William Wyler's Roman Holiday crosses the postcard genre with a hardy trope: Old World royalty seeks escape from stuffy, ritual-bound, lives for a fling with the modern world, especially with Americans.


Colombia's Simón Mejía Plugs Into the Natural World on 'Mirla'

Bomba Estéreo founder Simón Mejía electrifies nature for a different kind of jungle music on his debut solo album, Mirla.


The Flaming Lips Reimagine Tom Petty's Life in Oklahoma on 'American Head'

The Flaming Lips' American Head is a trip, a journey to the past that one doesn't want to return to but never wants to forget.


Tim Bowness of No-Man Discusses Thematic Ambition Amongst Social Division

With the release of his seventh solo album, Late Night Laments, Tim Bowness explores global tensions and considers how musicians can best foster mutual understanding in times of social unrest.


Angel Olsen Creates a 'Whole New Mess'

No one would call Angel Olsen's Whole New Mess a pretty album. It's much too stark. But there's something riveting about the way Olsen coos to herself that's soft and comforting.


What 'O Brother, Where Art Thou?' Gets Right (and Wrong) About America

Telling the tale of the cyclops through the lens of high and low culture, in O'Brother, Where Art Thou? the Coens hammer home a fatalistic criticism about the ways that commerce, violence, and cosmetic Christianity prevail in American society .


Masma Dream World Go Global and Trippy on "Sundown Forest" (premiere)

Dancer, healer, musician Devi Mambouka shares the trippy "Sundown Forest", which takes listeners deep into the subconscious and onto a healing path.


Alright Alright's "Don't Worry" Is an Ode for Unity in Troubling Times (premiere)
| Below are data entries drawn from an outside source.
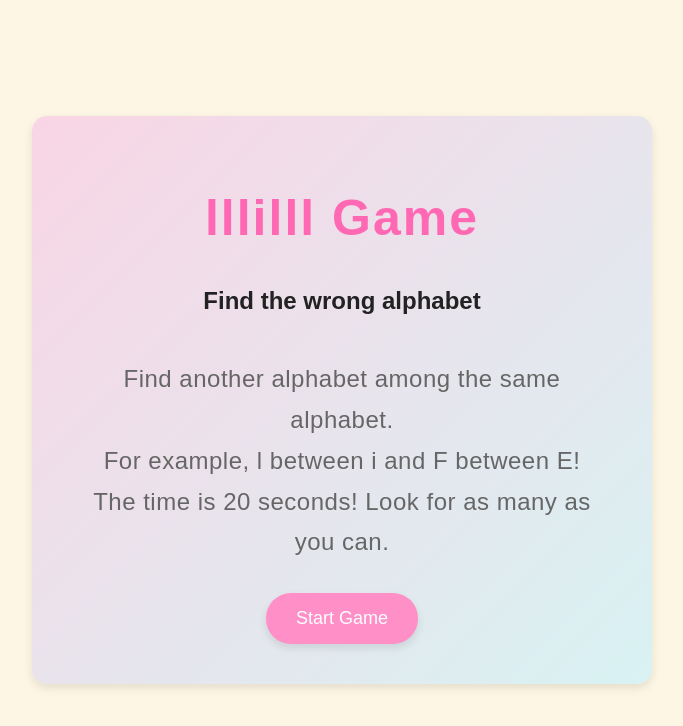
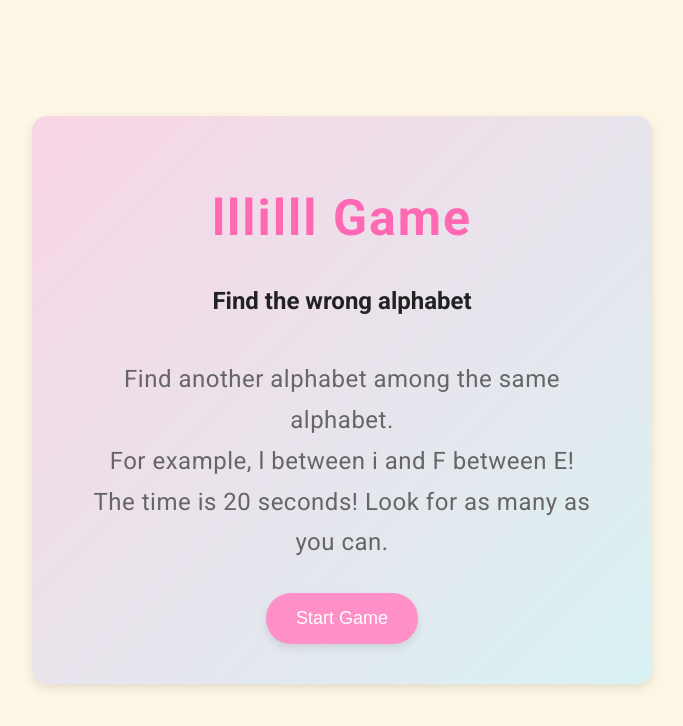
Before and after one commit to kangjung/20Second_lillil, a plain HTML site: page index.html in a window 1280 px wide. Shown: the whole page, without its empty margins (298-981 px from the left). Drawn offline with Linux system fonts and the light colour scheme.

Commit message:
폰트 변경

```diff
--- a/index.html
+++ b/index.html
@@ -3,10 +3,11 @@
 <head>
     <meta charset="UTF-8">
     <meta name="viewport" content="width=device-width, initial-scale=1.0">
+    <link href="https://fonts.googleapis.com/css2?family=Roboto:wght@400;500;700&display=swap" rel="stylesheet">
     <title>lllilll-Game:Find the wrong alphabet</title>
     <style>
         body {
-            font-family: 'Arial', sans-serif;
+            font-family: 'Roboto', sans-serif;
             margin: 0;
             padding: 0;
             background-color: #fef6e4;
@@ -31,6 +32,7 @@
         }
 
         .cell {
+            font-family: 'Roboto', sans-serif;
             width: 40px;
             height: 40px;
             display: flex;
@@ -68,6 +70,7 @@
         }
 
         .start-screen h1 {
+            font-family: 'Roboto', sans-serif;
             font-size: 36px;
             color: #ff69b4;
             margin-bottom: 20px;
@@ -76,7 +79,7 @@
         }
 
         .start-screen p {
-            font-family: 'Quicksand', sans-serif;
+            font-family: 'Roboto', sans-serif;
             font-size: 18px;
             color: #666;
             line-height: 1.7;
```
Alright Alright's "Don't Worry" is a gentle, prayerful tune that depicts the heart of their upcoming album, Crucible.


'What a Fantastic Death Abyss': David Bowie's 'Outside' at 25

David Bowie's Outside signaled the end of him as a slick pop star and his reintroduction as a ragged-edged arty agitator.


Dream Folk's Wolf & Moon Awaken the Senses with "Eyes Closed" (premiere)

Berlin's Wolf & Moon are an indie folk duo with a dream pop streak. "Eyes Closed" highlights this aspect as the act create a deep sense of atmosphere and mood with the most minimal of tools.


Ranking the Seasons of 'The Wire'

Years after its conclusion, The Wire continues to top best-of-TV lists. With each season's unique story arc, each viewer is likely to have favorites.


Paul Reni's Silent Film 'The Man Who Laughs' Is Serious Cinema

There's so much tragedy present, so many skullduggeries afoot, and so many cruel and vindictive characters in attendance that a sad and heartbreaking ending seems to be an obvious given in Paul Reni's silent film, The Man Who Laughs.


The Grahams Tell Their Daughter "Don't Give Your Heart Away" (premiere)

The Grahams' sweet-sounding "Don't Give Your Heart Away" is rooted in struggle, inspired by the couples' complicated journey leading up to their daughter's birth.

Collapse Expand Reviews

Collapse Expand Features

PM Picks
Collapse Expand Pm Picks

© 1999-2020 All rights reserved.
PopMatters is wholly independent, women-owned and operated.